I love football -- have for decades. I know it’s politically incorrect (my goodness, so much violence!) but I freely admit it and make no apologies for it.
I have a U of O flag on my car and watch every game. I don’t root for the closest thing we have to a “local” NFL team because the pathetic Seattle Seahawks are just too depressing to watch. But I catch the New York Giants on TV every chance I get.
Recently, though, there’s been a flood of news stories about long-term brain damage to football players, and I’m not sure I can ever watch a game with the same enthusiasm again.
A number of scientific studies have produced evidence that ex-NFL players show symptoms of brain damage – dementia, early-onset Alzheimer’s and others – at rates from five to 19 times those of the general population. The House Judiciary Committee considered the issue serious enough to hold a hearing on it Wednesday.
“I have been clear: medical considerations must always come first,” NFL Commissioner Roger Goodell testified. “We are changing the culture of our game for the better. Our goal is to make our game as safe as possible for those who choose to play it and treat our retired players with the respect and care they deserve.”
(So far the NFL has paid out $5 million to help retired pros with brain damage – which doesn’t seem like much “respect and care” considering that the league makes billions every year from guys who are willing to smash their brains into mush to entertain the fans.)
As for making the game “as safe as possible,” it’s unsafe by its very nature, and it’s doubtful that anything can be done to make it significantly less so.
A piece by Malcolm Gladwell in The New Yorker, comparing pro football to dogfighting (it’s not so far-fetched once you really think about it), goes into the brain damage issue in detail, both scientific and personal. The personal side focuses mainly on Kyle Turley, who played nine seasons as an NFL offensive lineman before retiring in 2007.
Turley tells the story of how he got knocked unconscious at the end of the third quarter of a game against the Packers in 2003. He was out for only a minute and a half, he says, but he wasn’t fully aware of what was going on for about four hours.
“They sat me down on the bench. … The trainer came up to me and said, ‘Kyle, let’s take you to the locker room.’ I remember looking up at a clock, and there was only a minute and a half left in the game — and I had no idea that much time had elapsed.”

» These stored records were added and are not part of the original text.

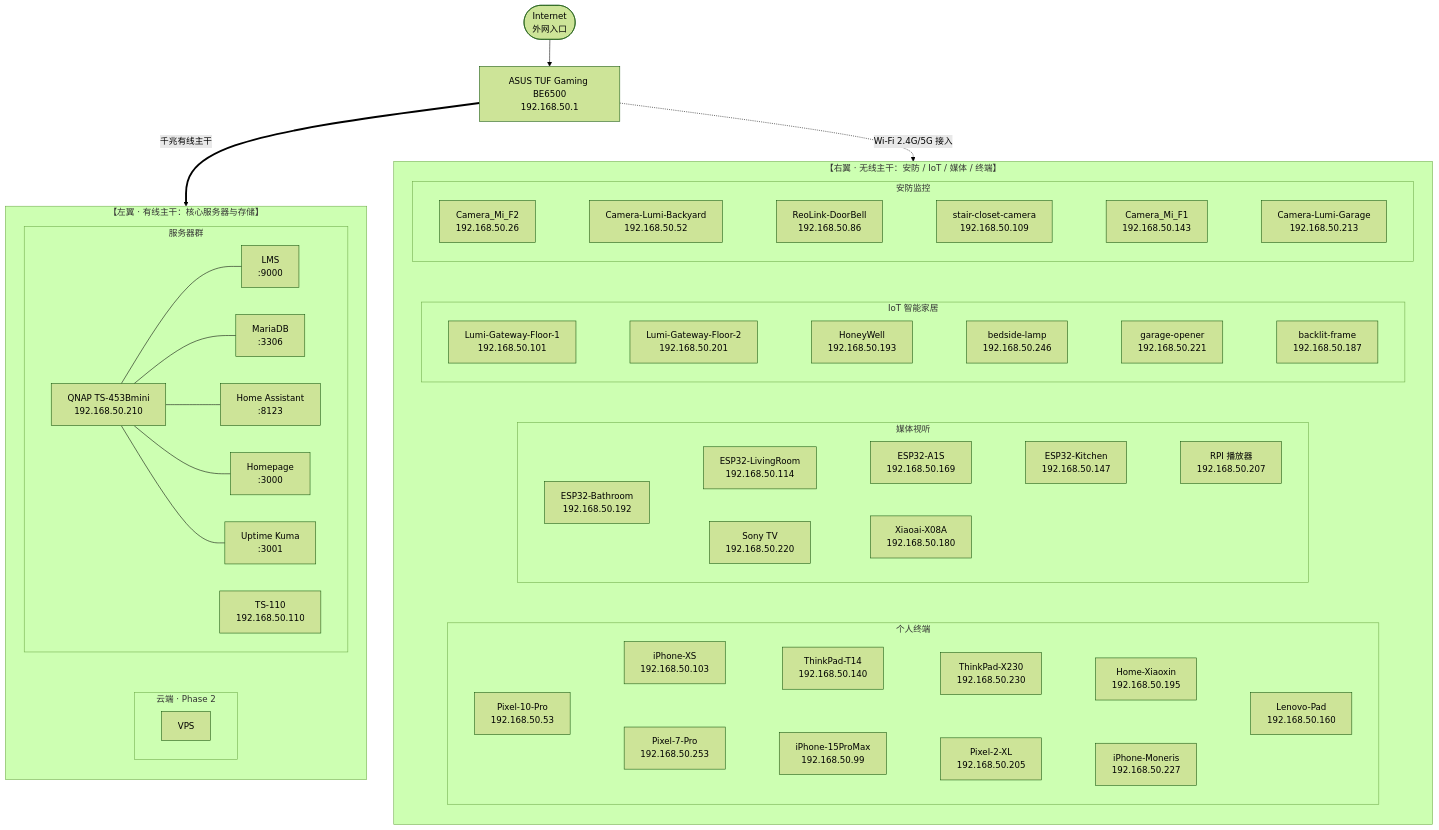
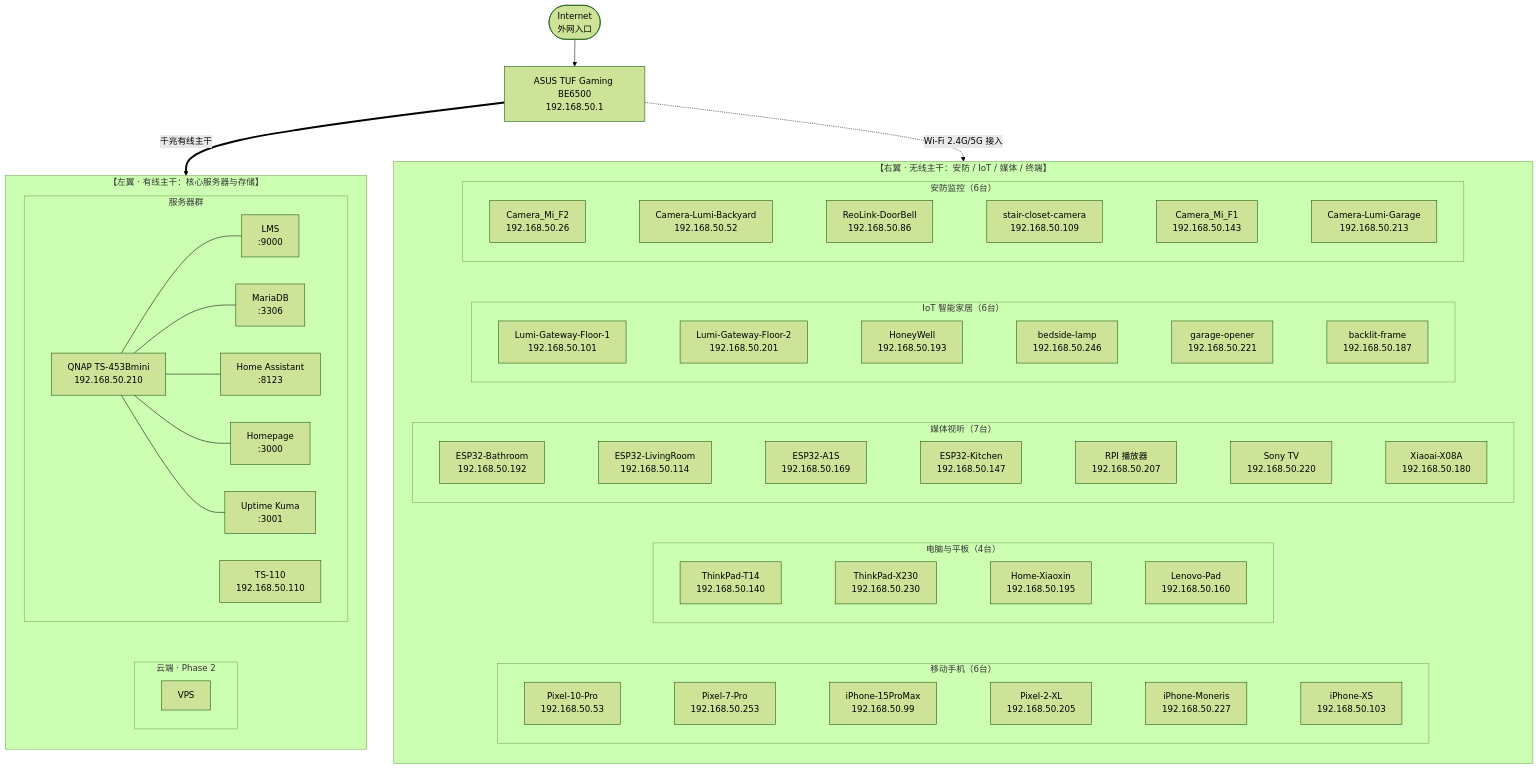
The diagram in output/topology.md (holefrog/Ansible_Topology), drawn with Mermaid (forest theme) before and after one commit. The commit also changed 2 other files, not shown here.

Commit message:
refactor: simplify and reorganize network topology mermaid diagram nodes and labels

```diff
--- a/output/topology.md
+++ b/output/topology.md
@@ -36,7 +36,7 @@
 
     subgraph Wireless ["【右翼 · 无线主干：安防 / IoT / 媒体 / 终端】"]
         direction TB
-        subgraph SG_Sec ["安防监控"]
+        subgraph SG_Sec ["安防监控（6台）"]
             direction LR
             D10["Camera_Mi_F2<br/>192.168.50.26"]
             D11["Camera-Lumi-Backyard<br/>192.168.50.52"]
@@ -46,7 +46,7 @@
             D15["Camera-Lumi-Garage<br/>192.168.50.213"]
             D10 ~~~ D11 ~~~ D12 ~~~ D13 ~~~ D14 ~~~ D15
         end
-        subgraph SG_IoT ["IoT 智能家居"]
+        subgraph SG_IoT ["IoT 智能家居（6台）"]
             direction LR
             D16["Lumi-Gateway-Floor-1<br/>192.168.50.101"]
             D17["Lumi-Gateway-Floor-2<br/>192.168.50.201"]
@@ -56,7 +56,7 @@
             D21["backlit-frame<br/>192.168.50.187"]
             D16 ~~~ D17 ~~~ D18 ~~~ D19 ~~~ D20 ~~~ D21
         end
-        subgraph SG_Media ["媒体视听"]
+        subgraph SG_Media ["媒体视听（7台）"]
             direction LR
             D22["ESP32-Bathroom<br/>192.168.50.192"]
             D23["ESP32-LivingRoom<br/>192.168.50.114"]
@@ -65,33 +65,28 @@
             D26["RPI 播放器<br/>192.168.50.207"]
             D27["Sony TV<br/>192.168.50.220"]
             D28["Xiaoai-X08A<br/>192.168.50.180"]
-            D22 ~~~ D23 ~~~ D24 ~~~ D25 ~~~ D26
-            D27 ~~~ D28
-            D22 ~~~ D27
-            D23 ~~~ D28
+            D22 ~~~ D23 ~~~ D24 ~~~ D25 ~~~ D26 ~~~ D27 ~~~ D28
         end
-        subgraph SG_Term ["个人终端"]
+        subgraph SG_PC ["电脑与平板（4台）"]
             direction LR
-            D29["Pixel-10-Pro<br/>192.168.50.53"]
-            D30["Pixel-7-Pro<br/>192.168.50.253"]
-            D31["iPhone-15ProMax<br/>192.168.50.99"]
-            D32["Pixel-2-XL<br/>192.168.50.205"]
-            D33["iPhone-Moneris<br/>192.168.50.227"]
-            D34["iPhone-XS<br/>192.168.50.103"]
-            D35["ThinkPad-T14<br/>192.168.50.140"]
-            D36["ThinkPad-X230<br/>192.168.50.230"]
-            D37["Home-Xiaoxin<br/>192.168.50.195"]
-            D38["Lenovo-Pad<br/>192.168.50.160"]
-            D29 ~~~ D30 ~~~ D31 ~~~ D32 ~~~ D33
-            D34 ~~~ D35 ~~~ D36 ~~~ D37 ~~~ D38
-            D29 ~~~ D34
-            D30 ~~~ D35
-            D31 ~~~ D36
-            D32 ~~~ D37
-            D33 ~~~ D38
+            D29["ThinkPad-T14<br/>192.168.50.140"]
+            D30["ThinkPad-X230<br/>192.168.50.230"]
+            D31["Home-Xiaoxin<br/>192.168.50.195"]
+            D32["Lenovo-Pad<br/>192.168.50.160"]
+            D29 ~~~ D30 ~~~ D31 ~~~ D32
+        end
+        subgraph SG_Mobile ["移动手机（6台）"]
+            direction LR
+            D33["Pixel-10-Pro<br/>192.168.50.53"]
+            D34["Pixel-7-Pro<br/>192.168.50.253"]
+            D35["iPhone-15ProMax<br/>192.168.50.99"]
+            D36["Pixel-2-XL<br/>192.168.50.205"]
+            D37["iPhone-Moneris<br/>192.168.50.227"]
+            D38["iPhone-XS<br/>192.168.50.103"]
+            D33 ~~~ D34 ~~~ D35 ~~~ D36 ~~~ D37 ~~~ D38
         end
 
-        SG_Sec ~~~ SG_IoT ~~~ SG_Media ~~~ SG_Term
+        SG_Sec ~~~ SG_IoT ~~~ SG_Media ~~~ SG_PC ~~~ SG_Mobile
     end
 
     D1 ==>|千兆有线主干| Wired
```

Turley was hospitalized briefly, was cleared for practice Thursday and was back playing on Sunday. For years there have been complaints that team physicians don’t give players enough time to heal after concussions, and having independent doctors make the call might improve things.
But according to the doctors and scientists Gladwell talked with, it’s not the big concussion-producing hits that do the most damage; it’s the cumulative effect of hundreds, maybe thousands, of blows to the head that a player sustains throughout his high school, college and pro careers. Linemen get the worst of it because they’re bumping heads – with the other team’s players and their own – on almost every down.
What’s to be done? Not much, it looks like. It’s possible to outlaw intentional blows to the head, but accidental contact can do just as much damage. (Turley was knocked unconscious when he was on the ground and another player, trying to jump over him, hit his head with his knee.) Improved helmets increase the players’ sense of invulnerability and make them play more recklessly.
In the early 20th century there were so many deaths from college football (18 in 1905 alone) that colleges strongly considered banning it. President Theodore Roosevelt averted that by getting the colleges to adopt rule changes that opened up the game and eliminated the most dangerous tactics.
But it’s hard to imagine how to radically change football today and have it still be football. Would American fans come out or tune in to watch the pros play flag football or two-hand touch? Not bloody likely.
But maybe it would help if high school and college football were de-emphasized a little – shorter seasons, fewer full-contact practices, less of the win-at-all-costs mentality.
It might straighten out our educational priorities too. If a school board decided to drop foreign languages and history the response of most parents would be a shrug of the shoulders. But let it vote to eliminate football and the recall petitions would be circulating the next day.
It’s great that the U of O football team is ranked in the Top 10. Wouldn’t it be great if Oregonians got equally excited about their university being in the Top 10 academically?